- I’m grateful for our deacons. In both churches where I was/am a full-time pastor, I’ve been blessed with some wonderful deacons. God provided again. These men do not want to serve as a board, making all the decisions. They want to serve their pastor (me) and help him (me) with the physical needs of the church, while I’m free to tend to the spiritual needs—just like Acts 6:1-7 ordains.
- I’m grateful for the leadership and administrative team. When I came in December 2011, there was Connie (who had been the lead administrative assistant since 1980), Diane (she does publications as well as put our worship music together, and leads our praise team), Joanna (our financial secretary), Milton (our custodian since 1988), and Steven (our part-time interim student pastor). Connie, Diane, and Milton are still here. Steven is now our student pastor (no interim now). God has brought on Adam Embry as our Discipleship and Administration Pastor. Terri has taken over for Joanna, who retired in May. God provides.
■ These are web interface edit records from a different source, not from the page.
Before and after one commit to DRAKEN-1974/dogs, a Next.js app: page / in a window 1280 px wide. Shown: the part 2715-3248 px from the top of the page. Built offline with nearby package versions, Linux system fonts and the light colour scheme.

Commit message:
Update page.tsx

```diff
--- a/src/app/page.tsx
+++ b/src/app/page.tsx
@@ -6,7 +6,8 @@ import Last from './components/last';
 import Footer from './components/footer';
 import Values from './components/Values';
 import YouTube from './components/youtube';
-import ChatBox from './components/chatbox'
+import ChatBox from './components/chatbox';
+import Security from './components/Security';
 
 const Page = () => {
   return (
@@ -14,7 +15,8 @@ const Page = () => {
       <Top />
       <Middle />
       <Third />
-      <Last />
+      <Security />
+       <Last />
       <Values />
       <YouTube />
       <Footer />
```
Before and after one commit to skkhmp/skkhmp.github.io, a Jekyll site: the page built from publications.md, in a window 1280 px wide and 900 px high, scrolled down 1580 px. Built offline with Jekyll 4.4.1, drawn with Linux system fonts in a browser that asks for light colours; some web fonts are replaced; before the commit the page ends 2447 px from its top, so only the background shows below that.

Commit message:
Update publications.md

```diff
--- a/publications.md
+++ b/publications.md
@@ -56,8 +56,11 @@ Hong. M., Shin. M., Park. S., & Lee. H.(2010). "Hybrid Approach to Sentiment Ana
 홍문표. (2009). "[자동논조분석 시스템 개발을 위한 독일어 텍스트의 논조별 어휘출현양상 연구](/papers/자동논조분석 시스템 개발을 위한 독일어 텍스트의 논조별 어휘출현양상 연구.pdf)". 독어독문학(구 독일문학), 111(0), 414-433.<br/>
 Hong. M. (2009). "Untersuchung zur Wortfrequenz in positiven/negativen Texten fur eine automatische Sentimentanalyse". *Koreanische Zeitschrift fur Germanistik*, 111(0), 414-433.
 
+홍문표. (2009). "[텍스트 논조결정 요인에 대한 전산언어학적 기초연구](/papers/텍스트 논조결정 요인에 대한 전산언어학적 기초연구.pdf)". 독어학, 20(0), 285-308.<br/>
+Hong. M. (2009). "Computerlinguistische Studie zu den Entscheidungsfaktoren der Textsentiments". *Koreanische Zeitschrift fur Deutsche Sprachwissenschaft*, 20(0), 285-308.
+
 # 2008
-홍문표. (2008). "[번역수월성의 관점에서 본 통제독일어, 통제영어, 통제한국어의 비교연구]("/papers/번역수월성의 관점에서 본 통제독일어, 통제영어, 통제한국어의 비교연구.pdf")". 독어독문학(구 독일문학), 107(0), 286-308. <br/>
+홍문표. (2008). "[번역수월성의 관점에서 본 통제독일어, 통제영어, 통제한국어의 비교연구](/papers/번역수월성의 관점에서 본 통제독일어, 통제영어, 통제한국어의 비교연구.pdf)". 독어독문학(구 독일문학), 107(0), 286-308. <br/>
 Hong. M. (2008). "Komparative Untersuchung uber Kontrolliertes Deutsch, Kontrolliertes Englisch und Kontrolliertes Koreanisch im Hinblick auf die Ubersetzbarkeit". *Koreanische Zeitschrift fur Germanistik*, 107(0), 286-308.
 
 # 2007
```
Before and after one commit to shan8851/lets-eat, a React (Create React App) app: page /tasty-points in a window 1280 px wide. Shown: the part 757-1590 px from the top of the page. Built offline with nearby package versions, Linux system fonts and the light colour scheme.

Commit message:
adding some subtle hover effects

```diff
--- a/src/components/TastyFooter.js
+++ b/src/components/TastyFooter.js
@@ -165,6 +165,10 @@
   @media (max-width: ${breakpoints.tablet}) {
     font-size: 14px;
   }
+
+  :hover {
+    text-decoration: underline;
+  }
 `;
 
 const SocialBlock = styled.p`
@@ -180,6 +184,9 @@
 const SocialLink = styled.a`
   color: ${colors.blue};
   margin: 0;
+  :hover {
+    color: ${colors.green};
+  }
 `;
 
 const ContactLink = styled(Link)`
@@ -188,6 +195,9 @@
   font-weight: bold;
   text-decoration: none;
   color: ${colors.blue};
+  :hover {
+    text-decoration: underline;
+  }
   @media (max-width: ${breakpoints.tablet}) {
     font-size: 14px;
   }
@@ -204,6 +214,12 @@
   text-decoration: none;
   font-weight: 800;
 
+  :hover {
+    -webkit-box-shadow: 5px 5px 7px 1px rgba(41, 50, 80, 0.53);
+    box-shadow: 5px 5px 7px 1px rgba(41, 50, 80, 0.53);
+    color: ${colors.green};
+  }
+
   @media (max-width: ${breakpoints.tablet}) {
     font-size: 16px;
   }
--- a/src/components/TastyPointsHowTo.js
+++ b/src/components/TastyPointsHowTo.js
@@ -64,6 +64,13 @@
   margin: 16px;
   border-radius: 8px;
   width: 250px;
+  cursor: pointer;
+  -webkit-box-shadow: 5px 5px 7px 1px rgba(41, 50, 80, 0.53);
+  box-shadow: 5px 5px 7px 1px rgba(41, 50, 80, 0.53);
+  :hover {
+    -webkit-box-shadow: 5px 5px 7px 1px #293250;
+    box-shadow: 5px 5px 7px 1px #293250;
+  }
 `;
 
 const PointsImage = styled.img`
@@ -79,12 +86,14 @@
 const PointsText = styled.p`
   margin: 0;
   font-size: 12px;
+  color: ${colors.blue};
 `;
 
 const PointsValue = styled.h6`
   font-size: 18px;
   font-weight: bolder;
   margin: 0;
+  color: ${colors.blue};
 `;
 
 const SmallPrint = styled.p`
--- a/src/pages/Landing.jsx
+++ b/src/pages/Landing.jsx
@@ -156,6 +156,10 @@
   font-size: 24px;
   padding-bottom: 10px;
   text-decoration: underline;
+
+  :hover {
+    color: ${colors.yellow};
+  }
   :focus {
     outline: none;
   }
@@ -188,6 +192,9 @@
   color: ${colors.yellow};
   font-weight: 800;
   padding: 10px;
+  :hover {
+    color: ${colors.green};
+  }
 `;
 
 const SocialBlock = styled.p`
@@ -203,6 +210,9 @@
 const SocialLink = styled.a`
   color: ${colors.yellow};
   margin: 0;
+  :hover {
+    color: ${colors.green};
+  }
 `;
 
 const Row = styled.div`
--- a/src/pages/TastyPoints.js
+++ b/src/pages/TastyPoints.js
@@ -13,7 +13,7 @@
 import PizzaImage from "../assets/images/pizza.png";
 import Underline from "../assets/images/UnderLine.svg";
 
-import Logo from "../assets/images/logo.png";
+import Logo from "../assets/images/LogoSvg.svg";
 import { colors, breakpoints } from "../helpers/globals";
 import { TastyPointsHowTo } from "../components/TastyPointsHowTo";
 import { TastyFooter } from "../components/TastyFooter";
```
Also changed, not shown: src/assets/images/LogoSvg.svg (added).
I could not be happier with this team. There is a culture around the office of joy, mutual respect, and (most of all) a desire to serve our church in the name of Christ. Only God could have brought us all together like this with our different personalities to be the servant machine it’s become.
- I’m grateful for our worship team. All volunteers. All having full-time jobs. Yet, they lead our singing, our worship choir, our praise team, our handbells, our Dixieland Jazz Band (no, that’s not a typo—we use the gifts and talents folks have, to the glory of God and to the vision of our church)—and do this with a desire to be Scriptural, with songs that are singable. Our desire is to have a joyful sound that’s doctrinally sound where skills abound and praise resounds.
- I love that it’s multigenerational. I wrote on this recently.
- I’m grateful that Jesus is still in charge. This is His church. Not ours. Yes, He has given us each other, but the church is His to give. Is ARBC perfect? No! But Jesus loves us enough to take us along, and enough folks are in the church led by Christ to move the church in a good direction. But as pastor, I’m grateful that the church belongs to Christ. He has put me here as the undershepherd to preach and care for the flock. Pray that I would continually remain under Christ’s leadership.
- Hey ARBC folks—you fill this one in. What are some things you love about your church? Use the hashtag #ilovearbc if you post on Facebook or Twitter.
This pastor appreciates you greatly! We have work to do. God may lead in some changes down the road. But know this: your pastor (and I know your pastors) love you more than life itself. Whatever comes will come out of a desire to love Christ, love His church, and love the community in which He’s placed us. Let’s stay the course!